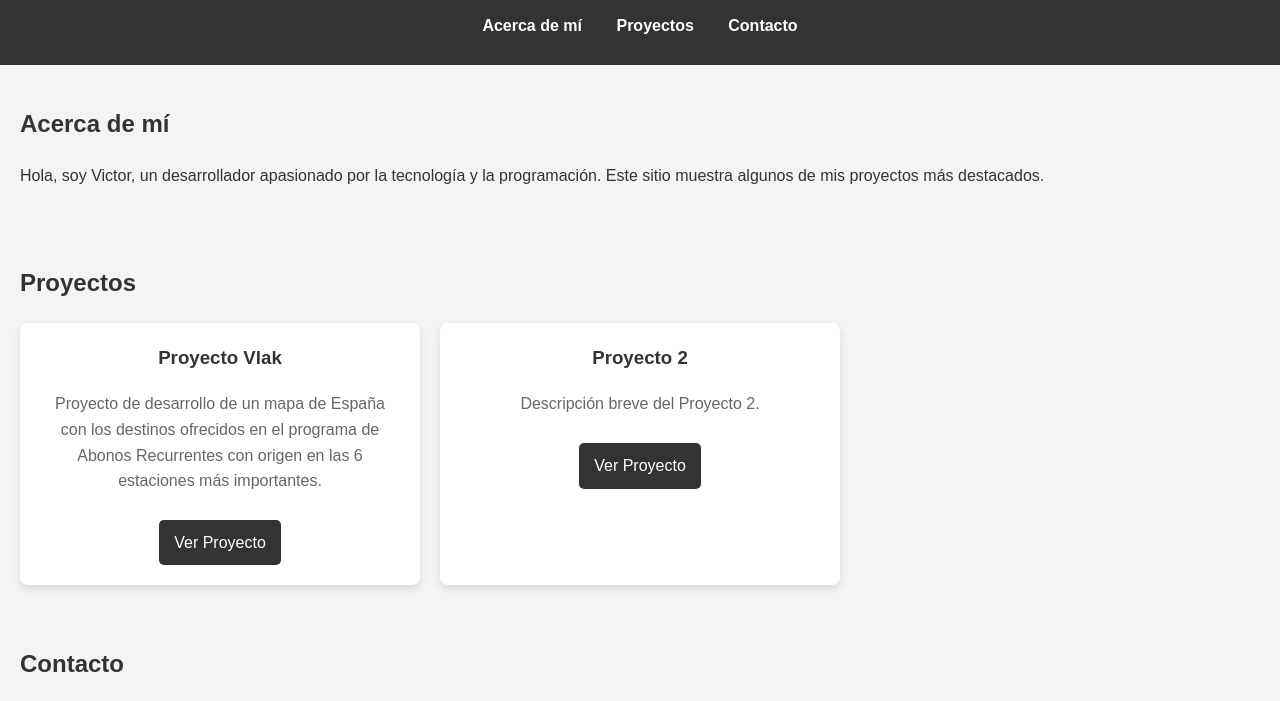
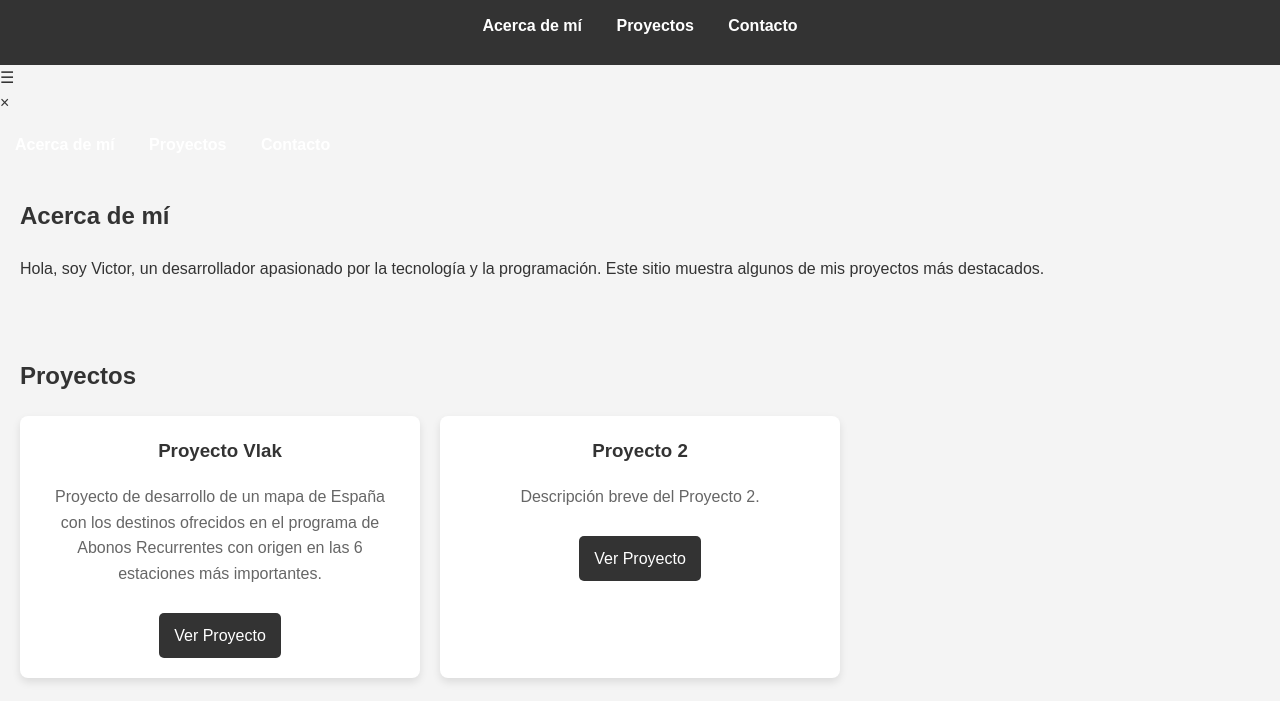
Before and after one commit to basketmoreno/basketmoreno.github.io, a plain HTML site: page index.html in a window 1280 px wide. Shown: the part 77-778 px from the top of the page. Drawn offline with Linux system fonts and the light colour scheme.

Commit message:
Update index.html

```diff
--- a/index.html
+++ b/index.html
@@ -5,9 +5,12 @@
     <meta name="viewport" content="width=device-width, initial-scale=1.0">
     <title>Mi Portafolio</title>
     <link rel="stylesheet" href="style.css"> <!-- Enlace al archivo CSS -->
+    <script defer src="script.js"></script> <!-- Enlace al archivo JS -->
 </head>
 <body>
-    <header>
+
+    <!-- Header para escritorio -->
+    <header class="desktop-header">
         <h1>Bienvenido a mi Portafolio</h1>
         <nav>
             <ul>
@@ -18,6 +21,23 @@
         </nav>
     </header>
 
+    <!-- Botón de menú para dispositivos móviles -->
+    <div class="mobile-menu-icon">
+        <span>&#9776;</span>
+    </div>
+
+    <!-- Barra lateral para dispositivos móviles -->
+    <nav class="mobile-sidebar">
+        <div class="close-btn">&times;</div>
+        <ul>
+            <li><a href="#about">Acerca de mí</a></li>
+            <li><a href="#projects">Proyectos</a></li>
+            <li><a href="#contact">Contacto</a></li>
+        </ul>
+    </nav>
+
+    <!-- Contenido principal -->
+    <div class="content">
         <section id="about">
             <h2>Acerca de mí</h2>
             <p>Hola, soy Victor, un desarrollador apasionado por la tecnología y la programación. Este sitio muestra algunos de mis proyectos más destacados.</p>
@@ -44,6 +64,7 @@
             <h2>Contacto</h2>
             <p>Puedes contactarme a través de mi correo electrónico: <a href="mailto:tucorreo@example.com">tucorreo@example.com</a></p>
         </section>
+    </div>
 
     <footer>
         <p>&copy; 2024 Victor. Todos los derechos reservados.</p>
```
Lines whose indentation alone changed are shown as unchanged.
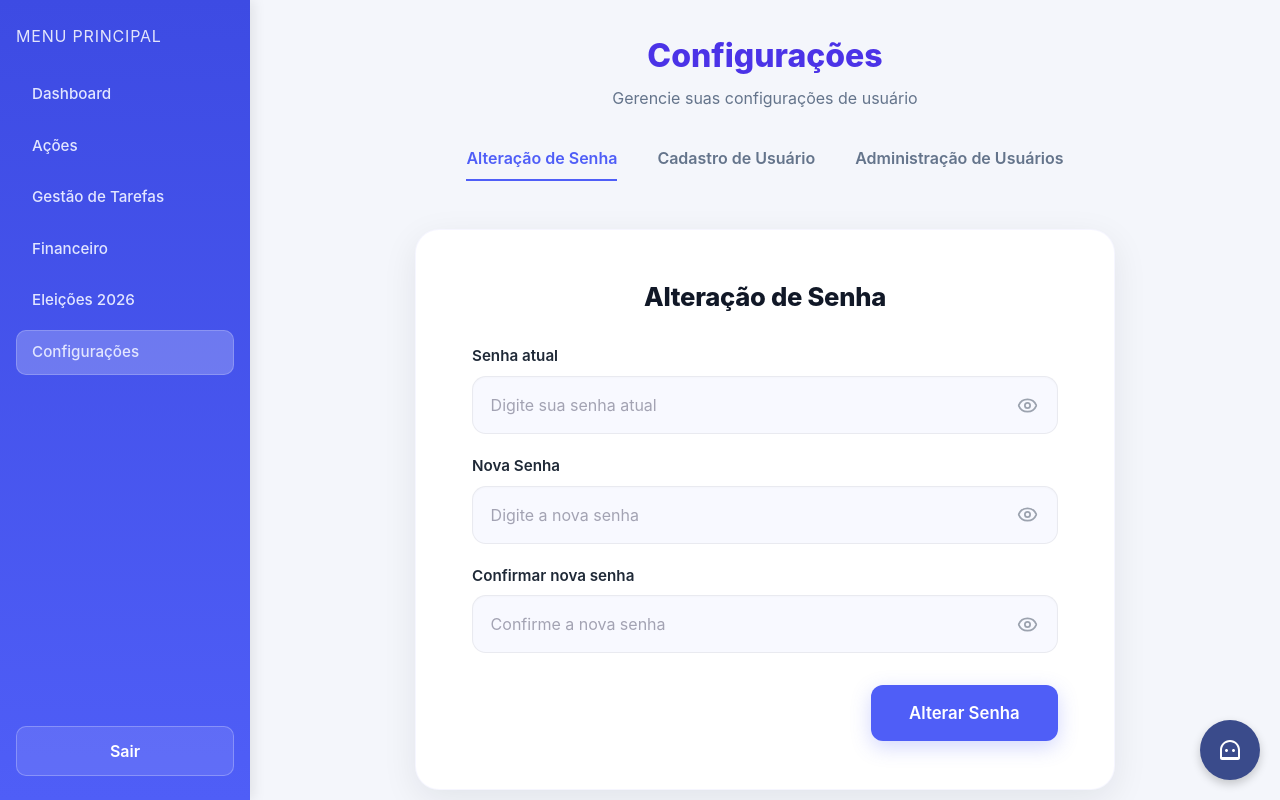
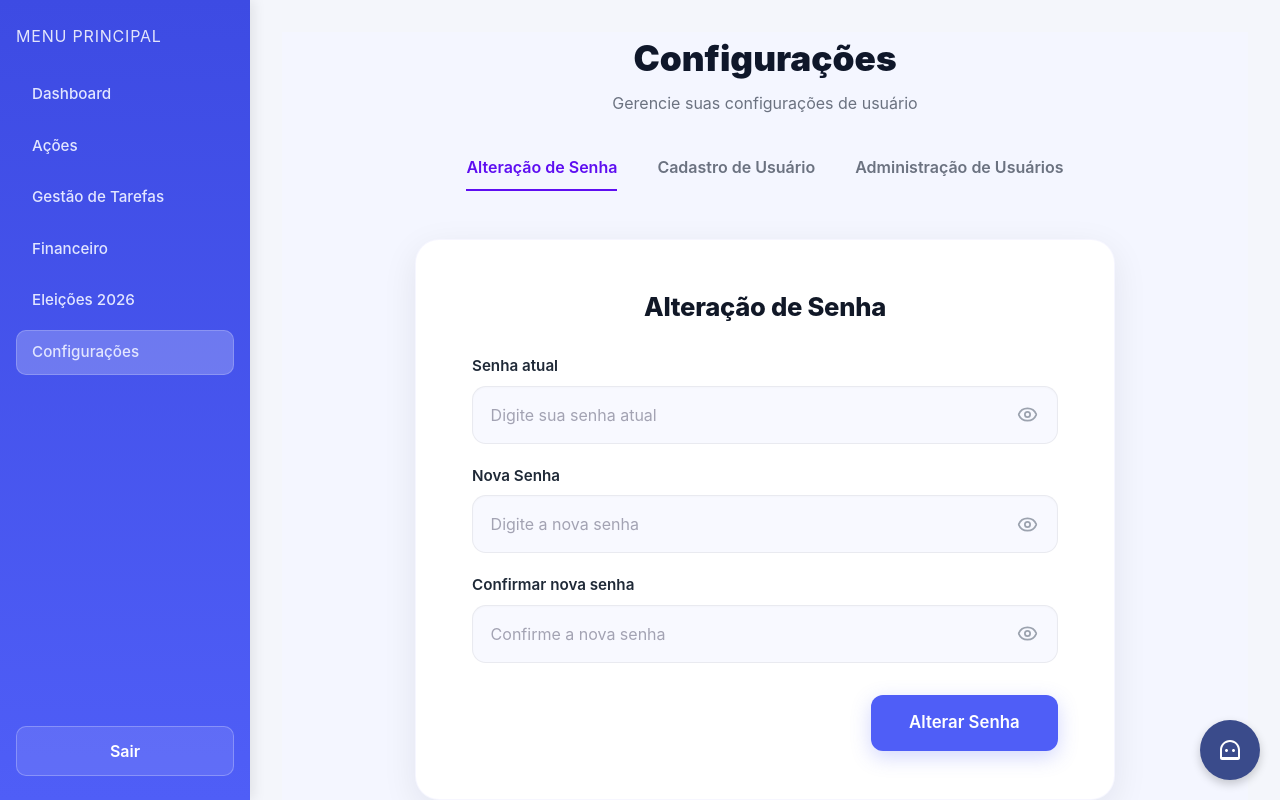
Before and after one commit to IdelVitor/Residencia_III_Mandatuum, a Next.js app in the folder frontend/: page /configuracoes in a window 1280 px wide. Built offline with nearby package versions, Linux system fonts and the light colour scheme; sample sign-in values are in the browser's storage.

Commit message:
alteração na página de configurações e financeiro

```diff
--- a/frontend/app/acoes/page.tsx
+++ b/frontend/app/acoes/page.tsx
@@ -110,7 +110,7 @@ export default function AcoesPage() {
               </div>
               <button
                 className={styles.newActionButton}
-                onClick={() => router.push("/gestaoDeTarefas/novaTarefa")}
+                onClick={() => router.push("/acoes/novaAcao")}
               >
                 Nova Ação
               </button>
--- a/frontend/app/configuracoes/configuracoes.module.css
+++ b/frontend/app/configuracoes/configuracoes.module.css
@@ -1,34 +1,46 @@
-/* =======================================
-   ⚙️ Configurações - Layout Base
-======================================= */
+:root {
+  --brand: #5e0ef1;
+  --brand-2: #7a34ff;
+  --bg: #f4f6ff;
+  --ink: #0f172a;
+  --muted: #6b7280;
+  --card: #ffffff;
+  --shadow: 0 6px 20px rgba(24, 24, 40, 0.06);
+}
 
+/* ===== Layout Base ===== */
 .container {
   min-height: 100vh;
-  background: var(--color-bg);
+  background: var(--bg);
   display: flex;
   flex-direction: column;
   align-items: center;
   justify-content: flex-start;
-  padding: 0rem 1rem;
+  padding: 0 1.5rem 2rem;
 }
 
-/* ===== Cabeçalho ===== */
+/* ===== Cabeçalho igual ao Financeiro e Gestão de Tarefas ===== */
 .header {
+  display: flex;
+  align-items: center;
+  justify-content: center;
+  flex-direction: column;
   text-align: center;
-  margin-bottom: 2.2rem;
+  width: 100%;
+  margin-bottom: 2.5rem;
 }
 
 .header h1 {
-  font-size: 2rem;
-  font-weight: 800;
-  color: #4b33e7;
-  margin-bottom: 0.3rem;
+  font-size: 2.2rem;
+  font-weight: 900;
+  color: var(--ink);
+  margin: 0;
 }
 
 .header p {
-  color: var(--color-text-light);
+  color: var(--muted);
+  font-size: 1rem;
   margin-top: 0.4rem;
-  font-size: 1rem;
 }
 
 /* ===== Tabs ===== */
@@ -42,7 +54,7 @@
 
 .tab {
   font-weight: 600;
-  color: var(--color-text-light);
+  color: var(--muted);
   cursor: pointer;
   position: relative;
   padding-bottom: 0.6rem;
@@ -51,12 +63,12 @@
 }
 
 .tab:hover {
-  color: var(--color-primary);
+  color: var(--brand);
 }
 
 .active {
-  color: var(--color-primary);
-  border-bottom: 2px solid var(--color-primary);
+  color: var(--brand);
+  border-bottom: 2px solid var(--brand);
 }
 
 /* ===== Animação base ===== */
--- a/frontend/app/configuracoes/page.tsx
+++ b/frontend/app/configuracoes/page.tsx
@@ -21,7 +21,6 @@ export default function ConfiguracoesPage() {
     if (!token) router.push("/login");
   }, [router]);
 
-  // Estado que controla a aba ativa
   const [abaAtiva, setAbaAtiva] = useState("senha");
 
   const menuItems = [
@@ -68,11 +67,11 @@ export default function ConfiguracoesPage() {
       <div className={dash.main}>
         <main className={dash.content}>
           <div className={styles.container}>
-            {/* Cabeçalho */}
-            <div className={styles.header}>
+            {/* Cabeçalho atualizado */}
+            <header className={styles.header}>
               <h1>Configurações</h1>
               <p>Gerencie suas configurações de usuário</p>
-            </div>
+            </header>
 
             {/* Tabs de navegação */}
             <div className={styles.tabs}>
@@ -109,9 +108,8 @@ export default function ConfiguracoesPage() {
             {abaAtiva === "cadastro" && <CadastroUsuario />}
             {abaAtiva === "admin" && <AdministracaoUsuarios />}
           </div>
-          <div>
-            <ChatWidget />
-          </div>
+
+          <ChatWidget />
         </main>
       </div>
     </div>
--- a/frontend/app/financeiro/financeiro.module.css
+++ b/frontend/app/financeiro/financeiro.module.css
@@ -1,114 +1,146 @@
-/* Fundo e centralização iguais à página de Configurações */
-.page {
-  background: #f6f7ff;
+:root {
+  --brand: #5e0ef1;
+  --brand-2: #7a34ff;
+  --bg: #f4f6ff;
+  --ink: #0f172a;
+  --muted: #6b7280;
+  --card: #ffffff;
+  --shadow: 0 6px 20px rgba(24, 24, 40, 0.06);
+}
+
+/* ===== Layout geral ===== */
+.container {
+  background: var(--bg);
   min-height: 100vh;
-  padding: 3rem 2rem;
   display: flex;
   flex-direction: column;
-  align-items: center;
+  padding: 0 1.5rem 2rem;
+  gap: 2rem;
 }
 
-/* Cabeçalho da página */
+/* ===== Cabeçalho ===== */
 .header {
+  display: flex;
+  align-items: center;
+  justify-content: center;
+  position: relative;
   text-align: center;
-  margin-bottom: 2.2rem;
+  width: 100%;
+  margin-bottom: 2.5rem;
 }
 
-.header h1 {
-  font-size: 2rem;
-  font-weight: 800;
-  color: #4b33e7;
-  margin-bottom: 0.3rem;
+.headerCenter {
+  flex: 1;
 }
 
-.header p {
-  color: var(--color-text-light);
-  margin-top: 0.4rem;
-  font-size: 1rem;
+.title {
+  font-size: 2.2rem;
+  font-weight: 900;
+  color: var(--ink);
+  margin: 0;
 }
 
-
-/* Seção: Registros Financeiros */
-.cardTitle {
-  text-align: left;
-  width: 100%;
-  max-width: 960px;
-  font-size: 1.5rem;
-  font-weight: 800;
-  color: #0f172a;
-  margin-bottom: 1.5rem;
-  letter-spacing: -0.01em;
+.subtitle {
+  color: var(--muted);
+  font-size: 1rem;
+  margin-top: 0.4rem;
 }
 
-/* Botão + Novo Registro */
-.topActions {
-  display: flex;
-  justify-content: flex-end;
-  width: 100%;
-  max-width: 960px;
-  margin-top: 1.2rem;
-  margin-bottom: 2.2rem;
-  padding-right: 1rem;
-}
-
+/* ===== Botão ===== */
 .newActionButton {
-  background: #5e0ef1;
+  position: absolute;
+  right: 0;
+  top: 30px;
+  background: var(--brand);
   color: #fff;
   border: none;
   border-radius: 12px;
-  padding: 0.9rem 2rem;
+  padding: 0.9rem 1.8rem;
   font-weight: 600;
-  font-size: 1rem;
   cursor: pointer;
-  transition: all 0.3s ease;
-  box-shadow: 0 6px 18px rgba(94, 14, 241, 0.35);
+  transition: all 0.2s ease;
+  box-shadow: 0 8px 22px rgba(94, 14, 241, 0.35);
+}
+.newActionButton:hover {
+  background: var(--brand-2);
+  transform: translateY(-1px);
+  box-shadow: 0 10px 28px rgba(94, 14, 241, 0.45);
 }
 
-.newActionButton:hover {
-  background: #4b00d4;
-  transform: translateY(-2px);
-  box-shadow: 0 10px 25px rgba(94, 14, 241, 0.45);
+/* ===== Seções ===== */
+.section {
+  display: flex;
+  flex-direction: column;
+  gap: 1rem;
+}
+.sectionTitle {
+  font-size: 1.3rem;
+  font-weight: 800;
+  color: var(--ink);
 }
 
-/* Tabela isolada com sombra (sem card) */
+/* ===== Tabela ===== */
 .tableWrapper {
+  background: var(--card);
+  border-radius: 16px;
+  box-shadow: var(--shadow);
+  padding: 1rem 1.5rem 1.5rem;
   overflow-x: auto;
   width: 100%;
-  max-width: 960px;
+  max-width: 1100px;
+  margin: 0 auto;
 }
 
 .table {
   width: 100%;
   border-collapse: collapse;
-  border-radius: 18px;
-  overflow: hidden;
-  background: #ffffff;
-  box-shadow: 0 8px 25px rgba(17, 24, 39, 0.08);
+  border-spacing: 0;
+  font-family: "Inter", "Segoe UI", sans-serif;
+  color: var(--ink);
+  min-width: 900px;
 }
 
-.table th,
-.table td {
+/* Cabeçalho */
+.table thead th {
+  background: #eef2ff;
+  color: #0f172a;
+  font-weight: 700;
+  text-align: center;
   padding: 1rem;
-  text-align: center;
-  border-bottom: 1px solid #f1f5f9;
+  font-size: 0.95rem;
+  border-bottom: 2px solid #e2e8f0;
+  white-space: nowrap;
 }
 
-.table th {
-  background: #f9fafb;
-  font-weight: 700;
-  color: #374151;
-  font-size: 0.9rem;
-}
-
-.table td {
+/* Corpo */
+.table tbody td {
+  text-align: center;
+  padding: 0.9rem 1rem;
+  font-size: 0.95rem;
+  border-bottom: 1px solid #f1f5f9;
   color: #1f2937;
 }
 
-.table tr:hover {
-  background: #f9f9ff;
+.table tbody tr:hover {
+  background-color: #f9f9ff;
+  transition: background 0.2s ease-in-out;
 }
 
+/* Total */
 .total {
   font-weight: 700;
-  color: #4f46e5;
+  color: var(--brand);
 }
+
+/* Responsividade */
+@media (max-width: 768px) {
+  .table {
+    font-size: 0.85rem;
+    min-width: 650px;
+  }
+  .newActionButton {
+    position: static;
+    margin-top: 1rem;
+    width: 100%;
+  }
+}
--- a/frontend/app/financeiro/page.tsx
+++ b/frontend/app/financeiro/page.tsx
@@ -82,24 +82,27 @@ export default function FinanceiroPage() {
 
       {/* Conteúdo principal */}
       <div className={dash.main}>
-        <main className={`${dash.content} ${styles.page}`}>
-          {/* Cabeçalho da página (igual Configurações) */}
-          <div className={styles.header}>
-            <h1>Financeiro</h1>
-            <p>Gerencie as configurações financeiras do sistema</p>
+        <main className={dash.content}>
+          <div className={styles.container}>
+            {/* Cabeçalho igual à Gestão de Tarefas */}
+            <header className={styles.header}>
+              <div className={styles.headerCenter}>
+                <h1 className={styles.title}>Financeiro</h1>
+                <p className={styles.subtitle}>
+                  Organize e acompanhe o fluxo financeiro do sistema
+                </p>
               </div>
-
-          <div className={styles.topActions}>
               <button
                 className={styles.newActionButton}
                 onClick={() => router.push("/financeiro/novoRegistro")}
               >
                 Novo Registro
               </button>
-          </div>
+            </header>
 
-          {/* Seção de Registros Financeiros */}
-          <h2 className={styles.cardTitle}>Registros Financeiros</h2>
+            {/* Seção de Registros */}
+            <section className={styles.section}>
+              <h2 className={styles.sectionTitle}>Registros Financeiros</h2>
 
               <div className={styles.tableWrapper}>
                 <table className={styles.table}>
@@ -135,9 +138,10 @@ export default function FinanceiroPage() {
                   </tbody>
                 </table>
               </div>
-          <div>
+            </section>
+          </div>
+
           <ChatWidget />
-          </div>
         </main>
       </div>
     </div>
--- a/frontend/app/gestaoDeTarefas/page.tsx
+++ b/frontend/app/gestaoDeTarefas/page.tsx
@@ -117,9 +117,8 @@ export default function GestaoDeTarefas() {
     { name: "Dashboard", path: "/dashboard" },
     { name: "Ações", path: "/acoes" },
     { name: "Gestão de Tarefas", path: "/gestaoDeTarefas" },
-    { name: "Cadastro", path: "/cadastro" },
     { name: "Financeiro", path: "/financeiro" },
-    { name: "Eleições 2026", path: "/eleicoes-2026" },
+    { name: "Eleições 2026", path: "/eleicao" },
     { name: "Configurações", path: "/configuracoes" },
   ];
 
```
Lines whose indentation alone changed are shown as unchanged.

:::::

▶ What you need to do
Look through the listing above and copy each line where the string "rgba" occurs.

▶ Solution for this problem
+  --shadow: 0 6px 20px rgba(24, 24, 40, 0.06);
+  --shadow: 0 6px 20px rgba(24, 24, 40, 0.06);
-  box-shadow: 0 6px 18px rgba(94, 14, 241, 0.35);
+  box-shadow: 0 8px 22px rgba(94, 14, 241, 0.35);
+  box-shadow: 0 10px 28px rgba(94, 14, 241, 0.45);
-  box-shadow: 0 10px 25px rgba(94, 14, 241, 0.45);
-  box-shadow: 0 8px 25px rgba(17, 24, 39, 0.08);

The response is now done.